(WHAT IS EXPECTED) Needed from the entries below: every line that holds the word "icons".

(DATA UNDER STUDY)
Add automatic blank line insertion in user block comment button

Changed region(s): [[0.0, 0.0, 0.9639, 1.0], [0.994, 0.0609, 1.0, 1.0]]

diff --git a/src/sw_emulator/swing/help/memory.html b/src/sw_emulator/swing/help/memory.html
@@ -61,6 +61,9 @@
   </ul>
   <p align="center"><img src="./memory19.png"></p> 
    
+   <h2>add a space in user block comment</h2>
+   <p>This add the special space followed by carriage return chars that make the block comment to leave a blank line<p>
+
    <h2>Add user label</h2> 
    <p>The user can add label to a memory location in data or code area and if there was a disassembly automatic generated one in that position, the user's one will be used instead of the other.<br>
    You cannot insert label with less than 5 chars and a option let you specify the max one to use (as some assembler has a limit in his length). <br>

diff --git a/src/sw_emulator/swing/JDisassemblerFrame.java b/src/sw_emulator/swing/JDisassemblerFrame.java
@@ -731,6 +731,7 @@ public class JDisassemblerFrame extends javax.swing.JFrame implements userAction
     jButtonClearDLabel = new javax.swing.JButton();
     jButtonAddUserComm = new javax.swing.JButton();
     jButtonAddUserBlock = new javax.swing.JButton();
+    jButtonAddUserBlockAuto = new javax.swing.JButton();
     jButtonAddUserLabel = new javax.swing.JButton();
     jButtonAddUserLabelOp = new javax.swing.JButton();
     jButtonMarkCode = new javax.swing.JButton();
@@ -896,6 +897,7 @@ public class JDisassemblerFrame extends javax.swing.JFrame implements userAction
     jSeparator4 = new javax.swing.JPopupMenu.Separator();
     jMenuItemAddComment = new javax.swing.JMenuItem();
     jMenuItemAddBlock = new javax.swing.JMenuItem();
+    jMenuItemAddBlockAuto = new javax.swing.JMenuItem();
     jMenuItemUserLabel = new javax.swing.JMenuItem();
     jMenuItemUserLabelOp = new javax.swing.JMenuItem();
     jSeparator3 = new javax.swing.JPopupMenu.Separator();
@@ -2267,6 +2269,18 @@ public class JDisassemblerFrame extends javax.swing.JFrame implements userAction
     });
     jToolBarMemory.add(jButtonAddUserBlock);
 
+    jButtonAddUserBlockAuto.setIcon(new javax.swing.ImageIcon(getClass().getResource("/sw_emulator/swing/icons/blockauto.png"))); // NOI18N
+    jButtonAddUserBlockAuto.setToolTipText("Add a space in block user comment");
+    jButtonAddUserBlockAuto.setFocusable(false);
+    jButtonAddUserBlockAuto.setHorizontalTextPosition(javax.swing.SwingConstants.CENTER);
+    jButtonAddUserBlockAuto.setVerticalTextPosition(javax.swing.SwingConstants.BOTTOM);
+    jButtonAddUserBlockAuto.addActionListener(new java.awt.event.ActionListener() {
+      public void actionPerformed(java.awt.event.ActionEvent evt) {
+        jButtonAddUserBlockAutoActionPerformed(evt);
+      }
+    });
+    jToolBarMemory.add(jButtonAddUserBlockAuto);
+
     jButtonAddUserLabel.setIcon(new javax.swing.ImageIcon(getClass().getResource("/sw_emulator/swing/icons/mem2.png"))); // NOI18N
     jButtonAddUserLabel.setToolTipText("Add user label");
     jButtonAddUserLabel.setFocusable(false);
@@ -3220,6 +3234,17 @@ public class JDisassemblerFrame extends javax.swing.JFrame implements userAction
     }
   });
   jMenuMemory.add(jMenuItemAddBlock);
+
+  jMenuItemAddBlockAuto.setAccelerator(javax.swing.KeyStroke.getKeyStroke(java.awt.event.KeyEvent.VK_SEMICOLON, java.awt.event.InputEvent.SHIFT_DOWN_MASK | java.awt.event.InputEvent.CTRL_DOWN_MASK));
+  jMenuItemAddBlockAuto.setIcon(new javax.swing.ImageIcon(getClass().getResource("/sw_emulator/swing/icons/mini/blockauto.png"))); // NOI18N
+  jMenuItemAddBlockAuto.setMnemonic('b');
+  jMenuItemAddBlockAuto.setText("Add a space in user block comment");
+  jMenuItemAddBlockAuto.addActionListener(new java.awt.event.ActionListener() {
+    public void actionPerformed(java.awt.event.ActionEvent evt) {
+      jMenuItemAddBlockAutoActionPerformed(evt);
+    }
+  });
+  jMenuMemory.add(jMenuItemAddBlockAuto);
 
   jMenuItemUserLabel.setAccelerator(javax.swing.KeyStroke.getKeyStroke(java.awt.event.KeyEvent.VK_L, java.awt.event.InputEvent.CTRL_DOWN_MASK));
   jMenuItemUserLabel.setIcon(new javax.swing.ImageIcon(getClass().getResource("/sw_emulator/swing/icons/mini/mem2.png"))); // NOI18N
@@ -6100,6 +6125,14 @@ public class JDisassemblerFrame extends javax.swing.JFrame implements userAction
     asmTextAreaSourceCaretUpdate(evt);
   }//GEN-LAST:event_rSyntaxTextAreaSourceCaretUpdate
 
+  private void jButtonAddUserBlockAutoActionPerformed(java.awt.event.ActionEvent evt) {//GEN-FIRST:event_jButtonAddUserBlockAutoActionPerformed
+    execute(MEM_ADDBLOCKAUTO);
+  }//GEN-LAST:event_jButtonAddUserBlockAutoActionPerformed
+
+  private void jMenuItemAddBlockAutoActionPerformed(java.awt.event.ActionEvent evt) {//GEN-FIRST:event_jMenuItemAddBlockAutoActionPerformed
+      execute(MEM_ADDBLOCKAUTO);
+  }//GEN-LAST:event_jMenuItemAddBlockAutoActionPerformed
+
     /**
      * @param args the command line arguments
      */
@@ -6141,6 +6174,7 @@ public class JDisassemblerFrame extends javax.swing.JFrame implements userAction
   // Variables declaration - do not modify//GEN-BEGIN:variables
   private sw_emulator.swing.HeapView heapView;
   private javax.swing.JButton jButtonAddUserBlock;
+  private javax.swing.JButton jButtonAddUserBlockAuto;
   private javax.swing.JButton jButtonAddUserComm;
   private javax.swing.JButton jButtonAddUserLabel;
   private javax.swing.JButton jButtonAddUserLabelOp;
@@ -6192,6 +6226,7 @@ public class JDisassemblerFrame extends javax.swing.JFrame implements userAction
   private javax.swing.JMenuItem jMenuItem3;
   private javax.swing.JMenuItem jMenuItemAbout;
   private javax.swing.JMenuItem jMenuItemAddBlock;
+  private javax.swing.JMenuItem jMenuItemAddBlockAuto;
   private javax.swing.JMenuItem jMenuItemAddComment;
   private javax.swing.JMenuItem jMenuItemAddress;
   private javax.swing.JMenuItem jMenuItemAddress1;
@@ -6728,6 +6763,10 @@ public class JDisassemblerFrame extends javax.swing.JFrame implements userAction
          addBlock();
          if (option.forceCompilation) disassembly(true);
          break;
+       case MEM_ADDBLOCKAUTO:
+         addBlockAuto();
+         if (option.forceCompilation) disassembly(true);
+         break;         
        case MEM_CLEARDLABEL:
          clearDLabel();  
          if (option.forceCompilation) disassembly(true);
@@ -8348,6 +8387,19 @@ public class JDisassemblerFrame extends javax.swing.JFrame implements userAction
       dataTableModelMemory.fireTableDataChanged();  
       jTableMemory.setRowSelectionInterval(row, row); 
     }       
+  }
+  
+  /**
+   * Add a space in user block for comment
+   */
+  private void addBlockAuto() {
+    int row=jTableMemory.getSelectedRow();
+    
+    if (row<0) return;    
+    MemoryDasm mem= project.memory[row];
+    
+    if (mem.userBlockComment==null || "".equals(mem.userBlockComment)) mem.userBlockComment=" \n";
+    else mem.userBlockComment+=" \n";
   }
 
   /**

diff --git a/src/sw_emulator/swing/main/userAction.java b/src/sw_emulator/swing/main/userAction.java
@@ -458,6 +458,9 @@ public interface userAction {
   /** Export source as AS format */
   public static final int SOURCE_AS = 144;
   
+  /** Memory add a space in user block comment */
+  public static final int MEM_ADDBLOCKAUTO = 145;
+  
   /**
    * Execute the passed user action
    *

(ANSWER SECTION)
+    jButtonAddUserBlockAuto.setIcon(new javax.swing.ImageIcon(getClass().getResource("/sw_emulator/swing/icons/blockauto.png"))); // NOI18N
     jButtonAddUserLabel.setIcon(new javax.swing.ImageIcon(getClass().getResource("/sw_emulator/swing/icons/mem2.png"))); // NOI18N
+  jMenuItemAddBlockAuto.setIcon(new javax.swing.ImageIcon(getClass().getResource("/sw_emulator/swing/icons/mini/blockauto.png"))); // NOI18N
   jMenuItemUserLabel.setIcon(new javax.swing.ImageIcon(getClass().getResource("/sw_emulator/swing/icons/mini/mem2.png"))); // NOI18N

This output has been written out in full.